Exercise description: Each line of the records below that holds "exploring" should be returned.

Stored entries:
:::

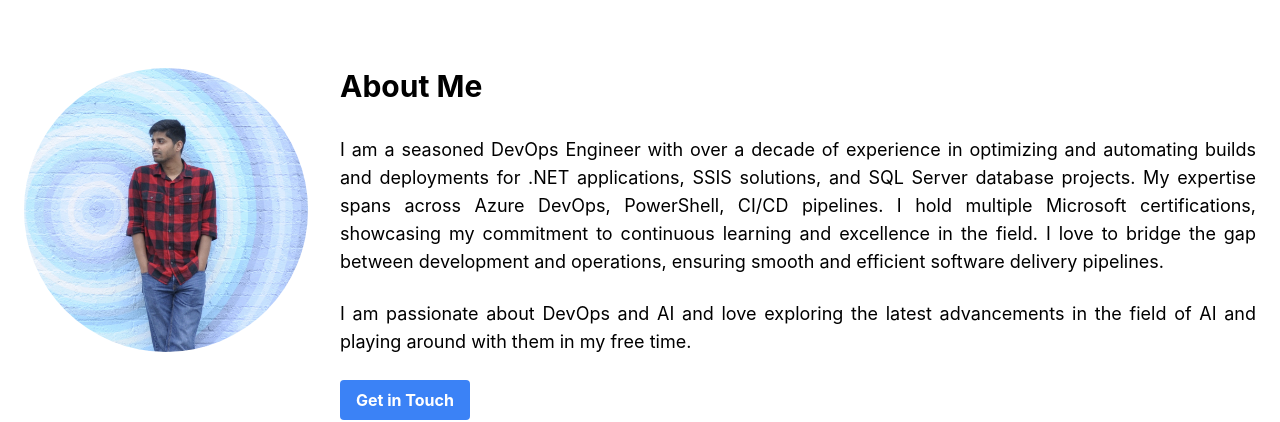
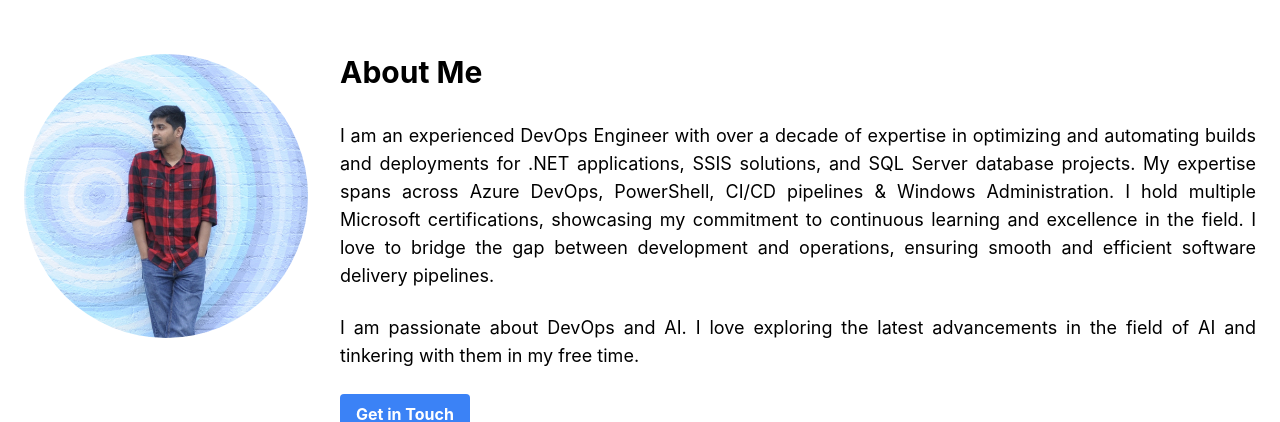
Before and after one commit to prvnkalavai/Portfolio, a React (Create React App) app: page / in a window 1280 px wide. Shown: the part 1020-1442 px from the top of the page. Built offline with nearby package versions, Linux system fonts and the light colour scheme.

Commit message:
Added the Story teller project to list of projects.

```diff
--- a/src/components/About.js
+++ b/src/components/About.js
@@ -20,12 +20,12 @@ const About = () => {
             <div>
               <h2 className="text-3xl font-bold mb-8">About Me</h2>
               <p className="text-lg mb-6 text-justify">
-                I am a seasoned DevOps Engineer with over a decade of experience in optimizing and automating builds and deployments for .NET applications, SSIS solutions, and SQL Server database projects.
-                My expertise spans across Azure DevOps, PowerShell, CI/CD pipelines. I hold multiple Microsoft certifications, showcasing my commitment to continuous learning and excellence in the field.
+                I am an experienced DevOps Engineer with over a decade of expertise in optimizing and automating builds and deployments for .NET applications, SSIS solutions, and SQL Server database projects.
+                My expertise spans across Azure DevOps, PowerShell, CI/CD pipelines & Windows Administration. I hold multiple Microsoft certifications, showcasing my commitment to continuous learning and excellence in the field.
                 I love to bridge the gap between development and operations, ensuring smooth and efficient software delivery pipelines.
               </p>
               <p className="text-lg mb-6 text-justify">
-                I am passionate about DevOps and AI and love exploring the latest advancements in the field of AI and playing around with them in my free time.
+                I am passionate about DevOps and AI. I love exploring the latest advancements in the field of AI and tinkering with them in my free time.
               </p>
             </div>
             <div className="flex space-x-4">
--- a/src/components/Projects.js
+++ b/src/components/Projects.js
@@ -49,11 +49,20 @@ const Projects = () => {
     {
       title: 'Portfolio Website',
       description: [
-        'Developed the portfolio website using Node.js, npm, React and Tailwind CSS',
+        'Developed the portfolio website using Node.js, npm, React and CSS',
         'Hosted the website on Azure using Static Web Apps, CloudFlare and Azure DNS',
-        'Used Entra ID, Azure Communication Services for SMTP, and Azure DevOps for CI/CD'
+        'Used Entra ID, Azure Functions, Azure Communication Services for SMTP, and Azure DevOps for CI/CD'
       ]
     },
+    {
+      title: 'Story Teller Web Application',
+      description: [
+        'Developed a bedtime story teller application using Node.js, npm, React, CSS, Azure Functions, Open AI API, Gemini API and Replicate API',
+        'Custom trained a text-to-image model based on Flux AI Image generation model on Replicate',
+        'Hosted the website on Azure as a Static Web Apps with Azure Function serving a managed backend API',
+        'Used Cloudflare and Azure DNS for domain services and Azure DevOps for CI/CD'
+      ]
+    }
   ];
 
   return (
```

:::

Expected answer:
-                I am passionate about DevOps and AI and love exploring the latest advancements in the field of AI and playing around with them in my free time.
+                I am passionate about DevOps and AI. I love exploring the latest advancements in the field of AI and tinkering with them in my free time.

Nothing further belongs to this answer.